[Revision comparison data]
● ● ● ● ●

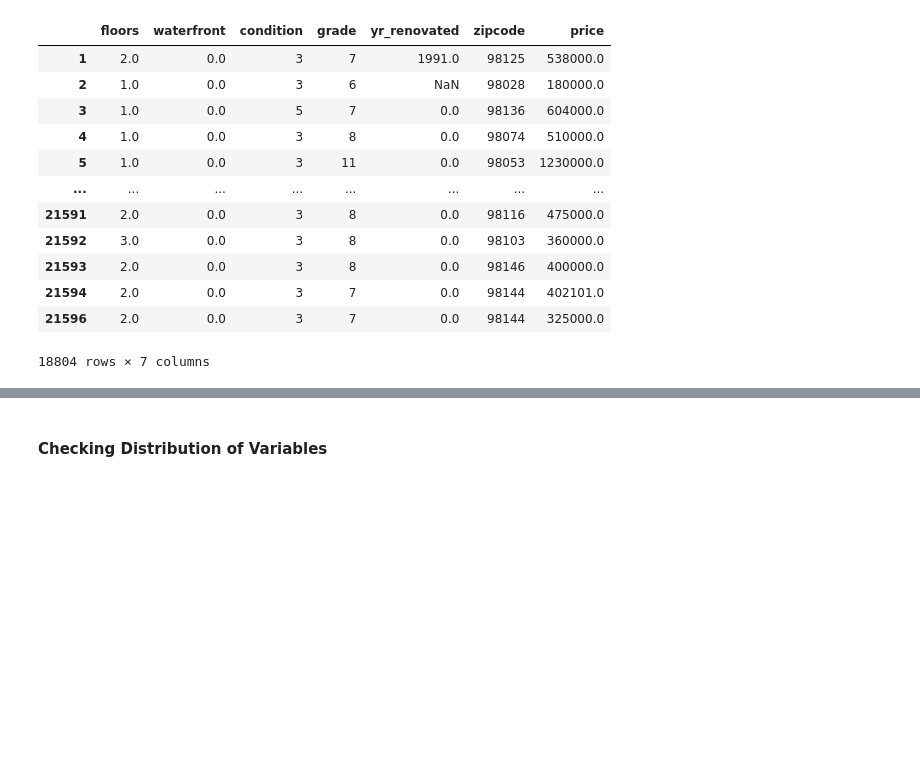
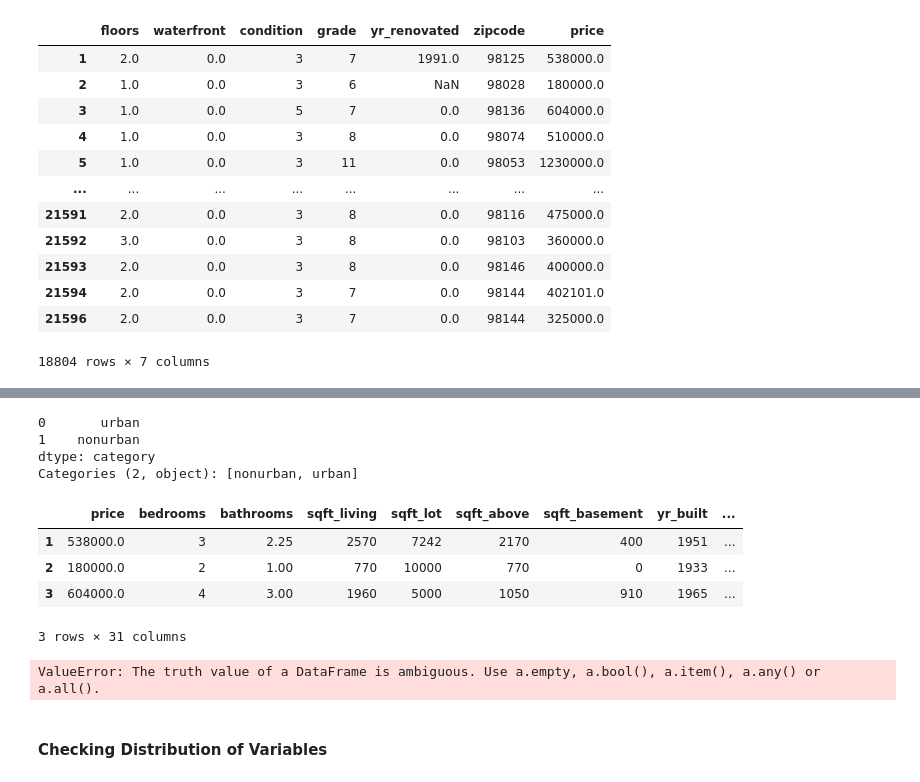
Before and after one commit to bobbyiestofjos/mod_2_project, a Jupyter notebook: Mod2_Project_CM.ipynb, the cells around one changed output, grey strips where cells are left out. Cells and saved outputs as stored; diff of their text form; code cells hidden in the pictures; blank space fills up the shorter version.

```diff
--- a/Mod2_Project_CM.ipynb
+++ b/Mod2_Project_CM.ipynb
@@ -234,0 +290,31 @@ AttributeError: 'numpy.ndarray' object has no attribute 'get_figure'
+# %%
+zips_cat
+# %% [output]
+0       urban
+1    nonurban
+dtype: category
+Categories (2, object): [nonurban, urban]
+# %%
+floor_dum = pd.get_dummies(df_data['floors'], prefix='floors', drop_first=True)
+waterfront_dum= pd.get_dummies(df_data['waterfront'], prefix='wf', drop_first=True)
+condition_dum = pd.get_dummies(df_data['condition'], prefix='cond', drop_first=True)
+grades_dum = pd.get_dummies(df_data['grade'], prefix='grade', drop_first=True)
+
+
+#renovate_dum = pd.get_dummies(df_data['yr_renovated'], prefix='reno', drop_first=True)
+#zips_dum = pd.get_dummies(df_data['zipcode'], prefix='zip', drop_first=True)
+
+# Bobby I am waiting to do the dummies for zips and renos. When I did it this way it made
+# a new column for each zip, and a new column for each reno year. This is not what I wanted.
+# It might be okay, but I'm not sure.
+# %%
+df_data = df_data.drop(['waterfront', 'floors', 'condition', 'grade'], axis=1)
+# %%
+df_data = pd.concat([df_data, floor_dum, waterfront_dum, condition_dum, grades_dum], axis=1)
+df_data.head(3)
+# %% [output]
+|  | price | bedrooms | bathrooms | sqft_living | sqft_lot | sqft_above | sqft_basement | yr_built | ... |
+| 1 | 538000.0 | 3 | 2.25 | 2570 | 7242 | 2170 | 400 | 1951 | ... |
+| 2 | 180000.0 | 2 | 1.00 | 770 | 10000 | 770 | 0 | 1933 | ... |
+| 3 | 604000.0 | 4 | 3.00 | 1960 | 5000 | 1050 | 910 | 1965 | ... |
+3 rows × 31 columns
@@ -235,3 +333,12 @@ AttributeError: 'numpy.ndarray' object has no attribute 'get_figure'
+# %%
+# THIS CODE IS NOT WORKING
+
+#add a column for urban and non-urban
+df_data = df_data.assign(urban= lambda i: urban_zip(i))
+
+#for i in df_data['zipcode']:
+# %% [output]
+ValueError: The truth value of a DataFrame is ambiguous. Use a.empty, a.bool(), a.item(), a.any() or a.all().
 # %% [markdown]
 #### Checking Distribution of Variables
 # %%
```
Also changed, not shown: parts of 17 cells of this notebook.
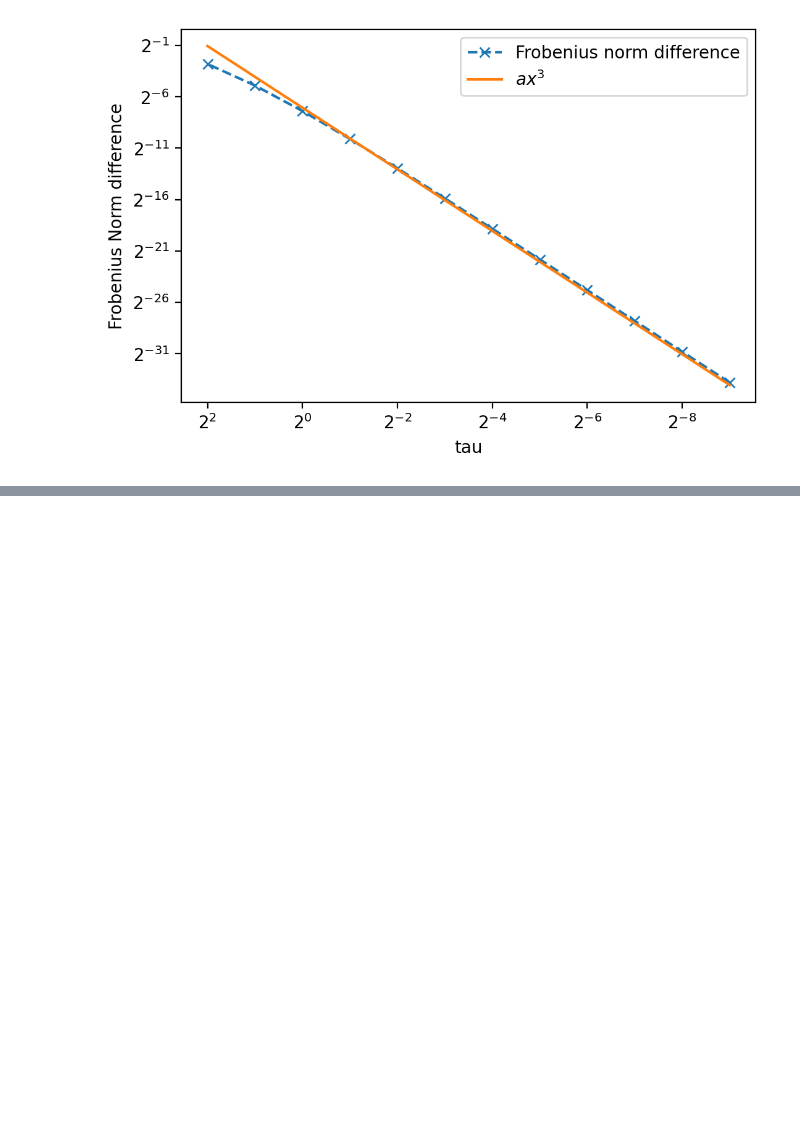
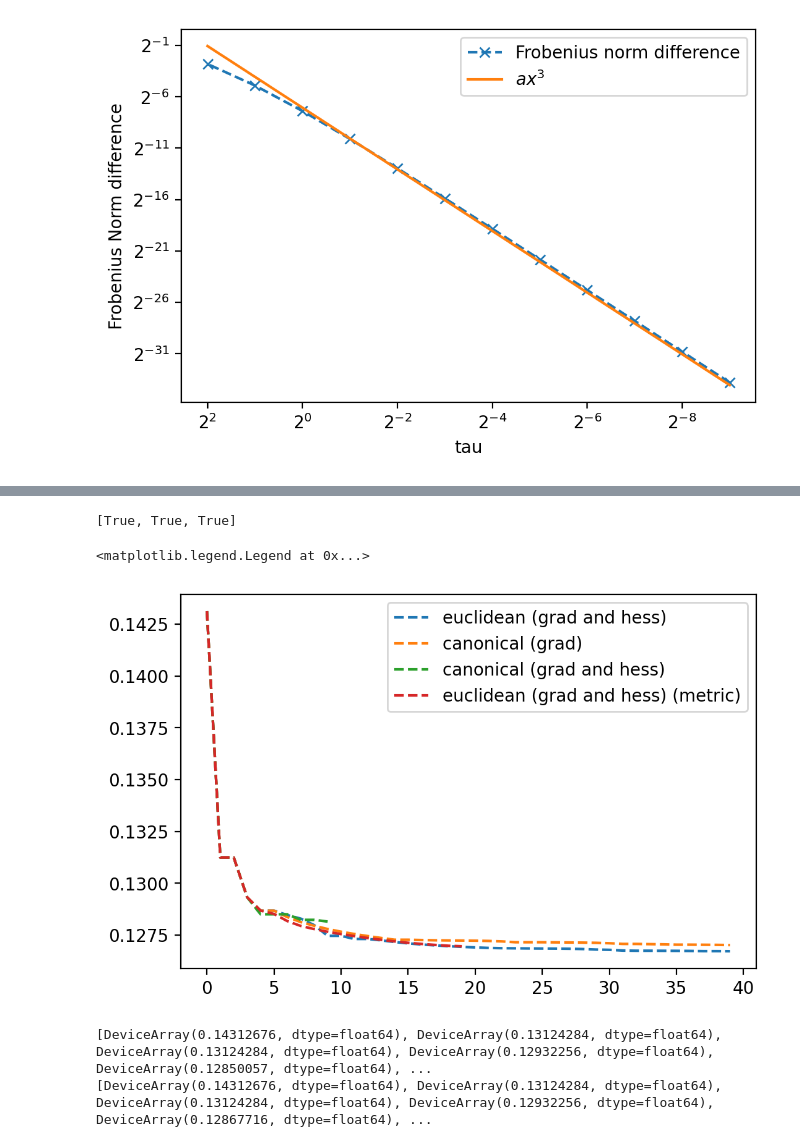
Before and after one commit to EmilianoG-byte/opentn, a Jupyter notebook: experiments/trust_region_2site_ansatz.ipynb, the cells around one changed output, grey strips where cells are left out. Cells and saved outputs as stored; diff of their text form; code cells hidden in the pictures; blank space fills up the shorter version.

```diff
--- a/experiments/trust_region_2site_ansatz.ipynb
+++ b/experiments/trust_region_2site_ansatz.ipynb
@@ -237,0 +278,7 @@ print(taus)
+# %%
+# lets try to quickly run an optimization with the canonical gradient instead
+grad_stiefel_canon = lambda xi: gradient_stiefel_vec(xi, f_stiefel, metric='canonical')
+
+xs_pbc_canon_1, f_pbc_canon_1, err_pbc_canon_1, radius_pbc_canon_1 = riemannian_trust_region_optimize(
+    f_stiefel, retract_stiefel, grad_stiefel_canon, hessian_stiefel, xs_pbc_stiefel, niter=20
+)
@@ -237,0 +303,4 @@ print(taus)
+# %%
+xs_pbc_canon_2, f_pbc_canon_2, err_pbc_canon_2, radius_pbc_canon_2 = riemannian_trust_region_optimize(
+    f_stiefel, retract_stiefel, grad_stiefel_canon, hessian_stiefel, xs_pbc_canon_1, niter=20, radius_init=radius_pbc_2
+)
@@ -237,0 +325,8 @@ print(taus)
+# %%
+grad_stiefel_euclidean = lambda xi: gradient_stiefel_vec(xi, f_stiefel, metric='euclidean')
+hessian_stiefel_euclidean = lambda xi: riemannian_hessian_vec(xi, f_stiefel, metric='euclidean')
+
+
+xs_pbc_euclidean_1, f_pbc_euclidean_1, err_pbc_euclidean_1, radius_pbc_euclidean_1 = riemannian_trust_region_optimize(
+    f_stiefel, retract_stiefel, grad_stiefel_euclidean, hessian_stiefel_euclidean, xs_pbc_stiefel, niter=20
+)
@@ -237,0 +351,6 @@ print(taus)
+# %%
+hessian_stiefel_canon = lambda xi: riemannian_hessian_vec(xi, f_stiefel, metric='canonical')
+xs_pbc_canon_upd_1, f_pbc_canon_upd_1, err_pbc_canon_upd_1, radius_pbc_canon_upd_1 = riemannian_trust_region_optimize(
+    f_stiefel, retract_stiefel, grad_stiefel_canon, hessian_stiefel_canon, xs_pbc_stiefel, niter=10
+)
+# NOTE: attempt without the projection did not work
@@ -237,0 +375,21 @@ print(taus)
+# %%
+check_isometries(xs_pbc_canon_upd_1)
+# %% [output]
+[True, True, True]
+# %%
+import matplotlib.pyplot as plt
+plt.figure(dpi=200)
+plt.plot(f_pbc_1 + f_pbc_2, '--', label='euclidean (grad and hess)')
+plt.plot(f_pbc_canon_1 + f_pbc_canon_2, '--', label='canonical (grad)')
+plt.plot(f_pbc_canon_upd_1, '--', label='canonical (grad and hess)')
+plt.plot(f_pbc_euclidean_1, '--', label='euclidean (grad and hess) (metric)')
+plt.legend()
+# %% [output]
+<matplotlib.legend.Legend at 0x...>
+[figure, added]
+# %%
+print(f_pbc_canon_upd_1)
+print(f_pbc_euclidean_1)
+# %% [output]
+[DeviceArray(0.14312676, dtype=float64), DeviceArray(0.13124284, dtype=float64), DeviceArray(0.13124284, dtype=float64), DeviceArray(0.12932256, dtype=float64), DeviceArray(0.12850057, dtype=float64), ...
+[DeviceArray(0.14312676, dtype=float64), DeviceArray(0.13124284, dtype=float64), DeviceArray(0.13124284, dtype=float64), DeviceArray(0.12932256, dtype=float64), DeviceArray(0.12867716, dtype=float64), ...
```
Also changed, not shown: parts of 20 cells of this notebook, 1 other file.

● ● ● ● ●

• Exercise directions:
Would you return the data exactly as written, without the pictures?

• Written answer:
Before and after one commit to bobbyiestofjos/mod_2_project, a Jupyter notebook: Mod2_Project_CM.ipynb, the cells around one changed output, grey strips where cells are left out. Cells and saved outputs as stored; diff of their text form; code cells hidden in the pictures; blank space fills up the shorter version.

```diff
--- a/Mod2_Project_CM.ipynb
+++ b/Mod2_Project_CM.ipynb
@@ -234,0 +290,31 @@ AttributeError: 'numpy.ndarray' object has no attribute 'get_figure'
+# %%
+zips_cat
+# %% [output]
+0       urban
+1    nonurban
+dtype: category
+Categories (2, object): [nonurban, urban]
+# %%
+floor_dum = pd.get_dummies(df_data['floors'], prefix='floors', drop_first=True)
+waterfront_dum= pd.get_dummies(df_data['waterfront'], prefix='wf', drop_first=True)
+condition_dum = pd.get_dummies(df_data['condition'], prefix='cond', drop_first=True)
+grades_dum = pd.get_dummies(df_data['grade'], prefix='grade', drop_first=True)
+
+
+#renovate_dum = pd.get_dummies(df_data['yr_renovated'], prefix='reno', drop_first=True)
+#zips_dum = pd.get_dummies(df_data['zipcode'], prefix='zip', drop_first=True)
+
+# Bobby I am waiting to do the dummies for zips and renos. When I did it this way it made
+# a new column for each zip, and a new column for each reno year. This is not what I wanted.
+# It might be okay, but I'm not sure.
+# %%
+df_data = df_data.drop(['waterfront', 'floors', 'condition', 'grade'], axis=1)
+# %%
+df_data = pd.concat([df_data, floor_dum, waterfront_dum, condition_dum, grades_dum], axis=1)
+df_data.head(3)
+# %% [output]
+|  | price | bedrooms | bathrooms | sqft_living | sqft_lot | sqft_above | sqft_basement | yr_built | ... |
+| 1 | 538000.0 | 3 | 2.25 | 2570 | 7242 | 2170 | 400 | 1951 | ... |
+| 2 | 180000.0 | 2 | 1.00 | 770 | 10000 | 770 | 0 | 1933 | ... |
+| 3 | 604000.0 | 4 | 3.00 | 1960 | 5000 | 1050 | 910 | 1965 | ... |
+3 rows × 31 columns
@@ -235,3 +333,12 @@ AttributeError: 'numpy.ndarray' object has no attribute 'get_figure'
+# %%
+# THIS CODE IS NOT WORKING
+
+#add a column for urban and non-urban
+df_data = df_data.assign(urban= lambda i: urban_zip(i))
+
+#for i in df_data['zipcode']:
+# %% [output]
+ValueError: The truth value of a DataFrame is ambiguous. Use a.empty, a.bool(), a.item(), a.any() or a.all().
 # %% [markdown]
 #### Checking Distribution of Variables
 # %%
```
Also changed, not shown: parts of 17 cells of this notebook.
Before and after one commit to EmilianoG-byte/opentn, a Jupyter notebook: experiments/trust_region_2site_ansatz.ipynb, the cells around one changed output, grey strips where cells are left out. Cells and saved outputs as stored; diff of their text form; code cells hidden in the pictures; blank space fills up the shorter version.

```diff
--- a/experiments/trust_region_2site_ansatz.ipynb
+++ b/experiments/trust_region_2site_ansatz.ipynb
@@ -237,0 +278,7 @@ print(taus)
+# %%
+# lets try to quickly run an optimization with the canonical gradient instead
+grad_stiefel_canon = lambda xi: gradient_stiefel_vec(xi, f_stiefel, metric='canonical')
+
+xs_pbc_canon_1, f_pbc_canon_1, err_pbc_canon_1, radius_pbc_canon_1 = riemannian_trust_region_optimize(
+    f_stiefel, retract_stiefel, grad_stiefel_canon, hessian_stiefel, xs_pbc_stiefel, niter=20
+)
@@ -237,0 +303,4 @@ print(taus)
+# %%
+xs_pbc_canon_2, f_pbc_canon_2, err_pbc_canon_2, radius_pbc_canon_2 = riemannian_trust_region_optimize(
+    f_stiefel, retract_stiefel, grad_stiefel_canon, hessian_stiefel, xs_pbc_canon_1, niter=20, radius_init=radius_pbc_2
+)
@@ -237,0 +325,8 @@ print(taus)
+# %%
+grad_stiefel_euclidean = lambda xi: gradient_stiefel_vec(xi, f_stiefel, metric='euclidean')
+hessian_stiefel_euclidean = lambda xi: riemannian_hessian_vec(xi, f_stiefel, metric='euclidean')
+
+
+xs_pbc_euclidean_1, f_pbc_euclidean_1, err_pbc_euclidean_1, radius_pbc_euclidean_1 = riemannian_trust_region_optimize(
+    f_stiefel, retract_stiefel, grad_stiefel_euclidean, hessian_stiefel_euclidean, xs_pbc_stiefel, niter=20
+)
@@ -237,0 +351,6 @@ print(taus)
+# %%
+hessian_stiefel_canon = lambda xi: riemannian_hessian_vec(xi, f_stiefel, metric='canonical')
+xs_pbc_canon_upd_1, f_pbc_canon_upd_1, err_pbc_canon_upd_1, radius_pbc_canon_upd_1 = riemannian_trust_region_optimize(
+    f_stiefel, retract_stiefel, grad_stiefel_canon, hessian_stiefel_canon, xs_pbc_stiefel, niter=10
+)
+# NOTE: attempt without the projection did not work
@@ -237,0 +375,21 @@ print(taus)
+# %%
+check_isometries(xs_pbc_canon_upd_1)
+# %% [output]
+[True, True, True]
+# %%
+import matplotlib.pyplot as plt
+plt.figure(dpi=200)
+plt.plot(f_pbc_1 + f_pbc_2, '--', label='euclidean (grad and hess)')
+plt.plot(f_pbc_canon_1 + f_pbc_canon_2, '--', label='canonical (grad)')
+plt.plot(f_pbc_canon_upd_1, '--', label='canonical (grad and hess)')
+plt.plot(f_pbc_euclidean_1, '--', label='euclidean (grad and hess) (metric)')
+plt.legend()
+# %% [output]
+<matplotlib.legend.Legend at 0x...>
+[figure, added]
+# %%
+print(f_pbc_canon_upd_1)
+print(f_pbc_euclidean_1)
+# %% [output]
+[DeviceArray(0.14312676, dtype=float64), DeviceArray(0.13124284, dtype=float64), DeviceArray(0.13124284, dtype=float64), DeviceArray(0.12932256, dtype=float64), DeviceArray(0.12850057, dtype=float64), ...
+[DeviceArray(0.14312676, dtype=float64), DeviceArray(0.13124284, dtype=float64), DeviceArray(0.13124284, dtype=float64), DeviceArray(0.12932256, dtype=float64), DeviceArray(0.12867716, dtype=float64), ...
```
Also changed, not shown: parts of 20 cells of this notebook, 1 other file.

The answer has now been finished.